Friday, Oct. 26, 7:53 a.m.: Trayvon Martin look-alike contest in Kansas: The Grant Cushinberry Birthday Celebration in Eastern Topeka, Kan., crowned a winner in a Trayvon Martin look-alike contest, with the event organizer saying about the winner, "He looks just like Trayvon when he has his hoodie pulled up." The Topeka-Capital Journal reports that the contest was sponsored in part to draw attention to ongoing rallies led by Scroggins that protest Trayvon's shooting death this past March in Florida and to garner support to overturn "Stand your ground" laws such as the one in Florida.
Thursday, Oct. 25, 11:15 a.m. EDT: George Zimmerman's lawyers: Cops will testify for us: In an unusual development, George Zimmerman's defense team has notified prosecutors that their witness list now includes members of the Sanford Police Department's chain of command at the time of Trayvon Martin's death, including the police chief, major-crimes captain and case detectives. Normally, police officers testify for the state, explaining how they gathered the evidence that led to charges, the Orlando Sentinel explains.

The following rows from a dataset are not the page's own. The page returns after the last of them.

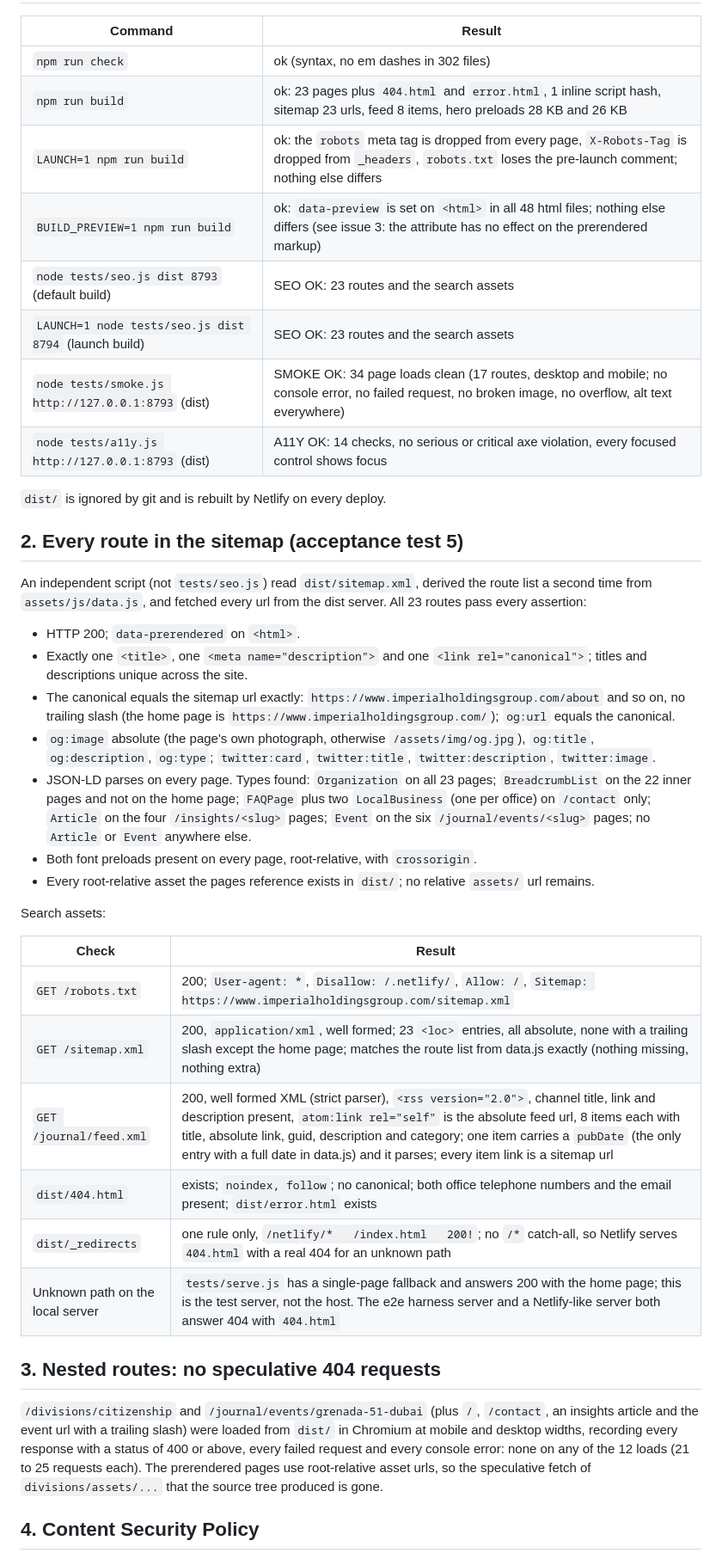
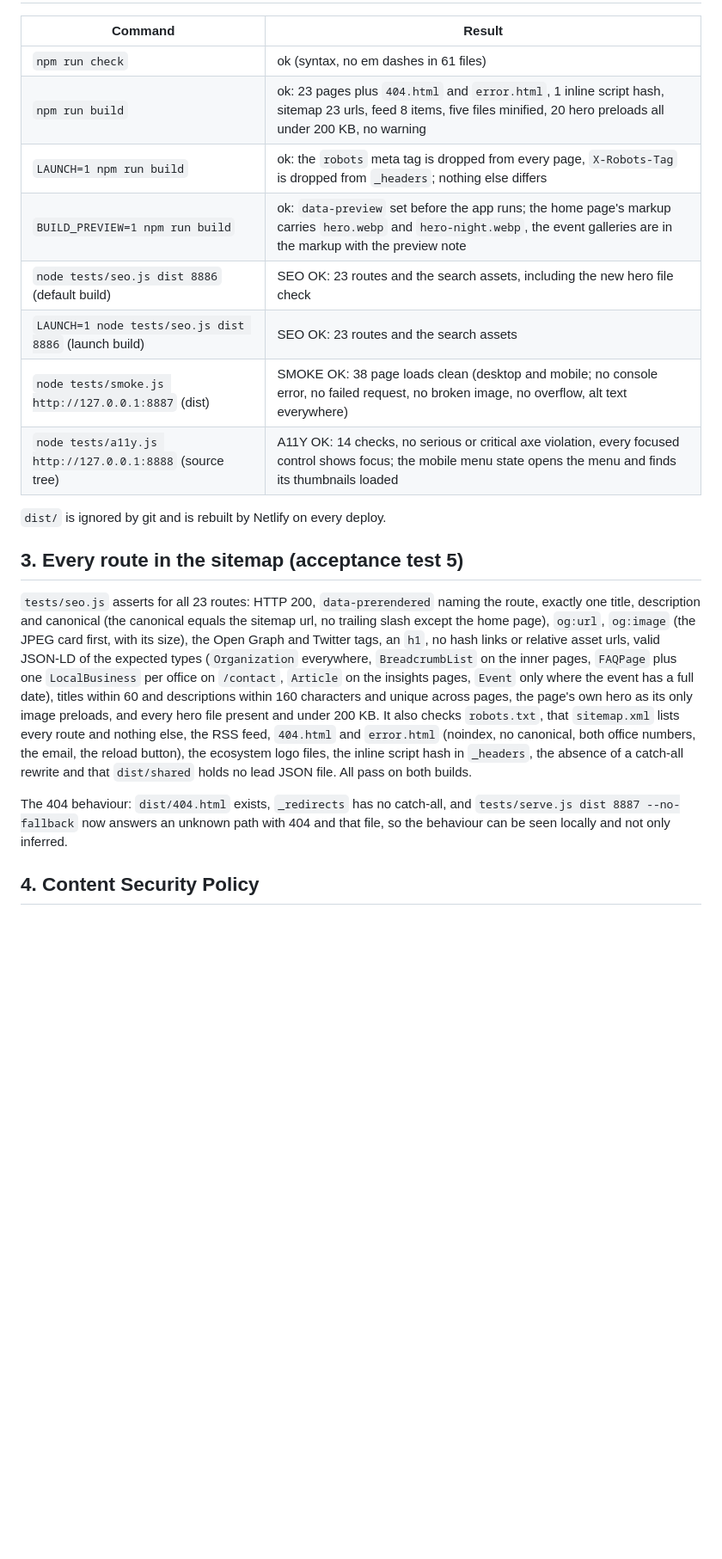
Before and after one commit to nv11Gibby/Mock-Portal-Page, a Markdown page: docs/PERFORMANCE.md, the part around one of its changes. Shown at 86% size. Rendered like a GitHub page; blank space fills up the shorter version.

```diff
--- a/docs/PERFORMANCE.md
+++ b/docs/PERFORMANCE.md
@@ -13,54 +40,32 @@ asks for on every page (medians 79, 88, 79 and 87 with compression; 72, 81, 82 a
 
 | Command | Result |
 |---|---|
-| `npm run check` | ok (syntax, no em dashes in 302 files) |
-| `npm run build` | ok: 23 pages plus `404.html` and `error.html`, 1 inline script hash, sitemap 23 urls, feed 8 items, hero preloads 28 KB and 26 KB |
-| `LAUNCH=1 npm run build` | ok: the `robots` meta tag is dropped from every page, `X-Robots-Tag` is dropped from `_headers`, `robots.txt` loses the pre-launch comment; nothing else differs |
-| `BUILD_PREVIEW=1 npm run build` | ok: `data-preview` is set on `<html>` in all 48 html files; nothing else differs (see issue 3: the attribute has no effect on the prerendered markup) |
-| `node tests/seo.js dist 8793` (default build) | SEO OK: 23 routes and the search assets |
-| `LAUNCH=1 node tests/seo.js dist 8794` (launch build) | SEO OK: 23 routes and the search assets |
-| `node tests/smoke.js http://127.0.0.1:8793` (dist) | SMOKE OK: 34 page loads clean (17 routes, desktop and mobile; no console error, no failed request, no broken image, no overflow, alt text everywhere) |
-| `node tests/a11y.js http://127.0.0.1:8793` (dist) | A11Y OK: 14 checks, no serious or critical axe violation, every focused control shows focus |
+| `npm run check` | ok (syntax, no em dashes in 61 files) |
+| `npm run build` | ok: 23 pages plus `404.html` and `error.html`, 1 inline script hash, sitemap 23 urls, feed 8 items, five files minified, 20 hero preloads all under 200 KB, no warning |
+| `LAUNCH=1 npm run build` | ok: the `robots` meta tag is dropped from every page, `X-Robots-Tag` is dropped from `_headers`; nothing else differs |
+| `BUILD_PREVIEW=1 npm run build` | ok: `data-preview` set before the app runs; the home page's markup carries `hero.webp` and `hero-night.webp`, the event galleries are in the markup with the preview note |
+| `node tests/seo.js dist 8886` (default build) | SEO OK: 23 routes and the search assets, including the new hero file check |
+| `LAUNCH=1 node tests/seo.js dist 8886` (launch build) | SEO OK: 23 routes and the search assets |
+| `node tests/smoke.js http://127.0.0.1:8887` (dist) | SMOKE OK: 38 page loads clean (desktop and mobile; no console error, no failed request, no broken image, no overflow, alt text everywhere) |
+| `node tests/a11y.js http://127.0.0.1:8888` (source tree) | A11Y OK: 14 checks, no serious or critical axe violation, every focused control shows focus; the mobile menu state opens the menu and finds its thumbnails loaded |
 
 `dist/` is ignored by git and is rebuilt by Netlify on every deploy.
 
-## 2. Every route in the sitemap (acceptance test 5)
+## 3. Every route in the sitemap (acceptance test 5)
 
-An independent script (not `tests/seo.js`) read `dist/sitemap.xml`, derived the route list a second time from
-`assets/js/data.js`, and fetched every url from the dist server. All 23 routes pass every assertion:
+`tests/seo.js` asserts for all 23 routes: HTTP 200, `data-prerendered` naming the route, exactly one title, description
+and canonical (the canonical equals the sitemap url, no trailing slash except the home page), `og:url`, `og:image`
+(the JPEG card first, with its size), the Open Graph and Twitter tags, an `h1`, no hash links or relative asset urls,
+valid JSON-LD of the expected types (`Organization` everywhere, `BreadcrumbList` on the inner pages, `FAQPage` plus one
+`LocalBusiness` per office on `/contact`, `Article` on the insights pages, `Event` only where the event has a full
+date), titles within 60 and descriptions within 160 characters and unique across pages, the page's own hero as its
+only image preloads, and every hero file present and under 200 KB. It also checks `robots.txt`, that `sitemap.xml`
+lists every route and nothing else, the RSS feed, `404.html` and `error.html` (noindex, no canonical, both office
+numbers, the email, the reload button), the ecosystem logo files, the inline script hash in `_headers`, the absence
+of a catch-all rewrite and that `dist/shared` holds no lead JSON file. All pass on both builds.
 
-* HTTP 200; `data-prerendered` on `<html>`.
-* Exactly one `<title>`, one `<meta name="description">` and one `<link rel="canonical">`; titles and descriptions
-  unique across the site.
-* The canonical equals the sitemap url exactly: `https://www.imperialholdingsgroup.com/about` and so on, no trailing
-  slash (the home page is `https://www.imperialholdingsgroup.com/`); `og:url` equals the canonical.
-* `og:image` absolute (the page's own photograph, otherwise `/assets/img/og.jpg`), `og:title`, `og:description`,
-  `og:type`; `twitter:card`, `twitter:title`, `twitter:description`, `twitter:image`.
-* JSON-LD parses on every page. Types found: `Organization` on all 23 pages; `BreadcrumbList` on the 22 inner pages
-  and not on the home page; `FAQPage` plus two `LocalBusiness` (one per office) on `/contact` only; `Article` on the
-  four `/insights/<slug>` pages; `Event` on the six `/journal/events/<slug>` pages; no `Article` or `Event` anywhere
-  else.
-* Both font preloads present on every page, root-relative, with `crossorigin`.
-* Every root-relative asset the pages reference exists in `dist/`; no relative `assets/` url remains.
-
-Search assets:
-
-| Check | Result |
-|---|---|
-| `GET /robots.txt` | 200; `User-agent: *`, `Disallow: /.netlify/`, `Allow: /`, `Sitemap: https://www.imperialholdingsgroup.com/sitemap.xml` |
-| `GET /sitemap.xml` | 200, `application/xml`, well formed; 23 `<loc>` entries, all absolute, none with a trailing slash except the home page; matches the route list from data.js exactly (nothing missing, nothing extra) |
-| `GET /journal/feed.xml` | 200, well formed XML (strict parser), `<rss version="2.0">`, channel title, link and description present, `atom:link rel="self"` is the absolute feed url, 8 items each with title, absolute link, guid, description and category; one item carries a `pubDate` (the only entry with a full date in data.js) and it parses; every item link is a sitemap url |
-| `dist/404.html` | exists; `noindex, follow`; no canonical; both office telephone numbers and the email present; `dist/error.html` exists |
-| `dist/_redirects` | one rule only, `/netlify/*   /index.html   200!`; no `/*` catch-all, so Netlify serves `404.html` with a real 404 for an unknown path |
-| Unknown path on the local server | `tests/serve.js` has a single-page fallback and answers 200 with the home page; this is the test server, not the host. The e2e harness server and a Netlify-like server both answer 404 with `404.html` |
-
-## 3. Nested routes: no speculative 404 requests
-
-`/divisions/citizenship` and `/journal/events/grenada-51-dubai` (plus `/`, `/contact`, an insights article and the
-event url with a trailing slash) were loaded from `dist/` in Chromium at mobile and desktop widths, recording every
-response with a status of 400 or above, every failed request and every console error: none on any of the 12 loads
-(21 to 25 requests each). The prerendered pages use root-relative asset urls, so the speculative fetch of
-`divisions/assets/...` that the source tree produced is gone.
+The 404 behaviour: `dist/404.html` exists, `_redirects` has no catch-all, and `tests/serve.js dist 8887 --no-fallback`
+now answers an unknown path with 404 and that file, so the behaviour can be seen locally and not only inferred.
 
 ## 4. Content Security Policy
 
```
Also changed, not shown: other parts of docs/PERFORMANCE.md (+146 -159 lines).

Tuesday, Oct. 23, 12:44 p.m. EDT: The media and George Zimmerman's defense team fight gag order request: Various local and national news outlets, in a filing Tuesday, argue that prosecutor Bernie de la Rionda is "asking the court to violate the media's First Amendment right to gather news and information" by silencing Zimmerman's defense with a gag order, the Orlando Sentinel reports. Meanwhile, Zimmerman's defense team today asked supporters to point out the most objectionable things they've said and written so that they can prepare for a gag order hearing Friday in Sanford. "Again, we are confident all our statements are easily defendable, we just want to know what we're likely to have thrown back at us." De la Rionda alleges that O'Mara is trying to taint the jury pool.
Monday, Oct. 22, 11:11 a.m. EDT: George Zimmerman's defense gains access to Trayvon Martin's school and social media records: A judge ruled Friday that attorneys for neighborhood-watch volunteer George Zimmerman can inspect the school records and social media postings of Trayvon Martin, the unarmed teenager he is accused of murdering, to "see if they give any evidence that he had violent tendencies," the Associated Press reports.
Read last week's updates on the Trayvon Martin case here.
Read all of The Root's news and commentary about the Trayvon Martin case here.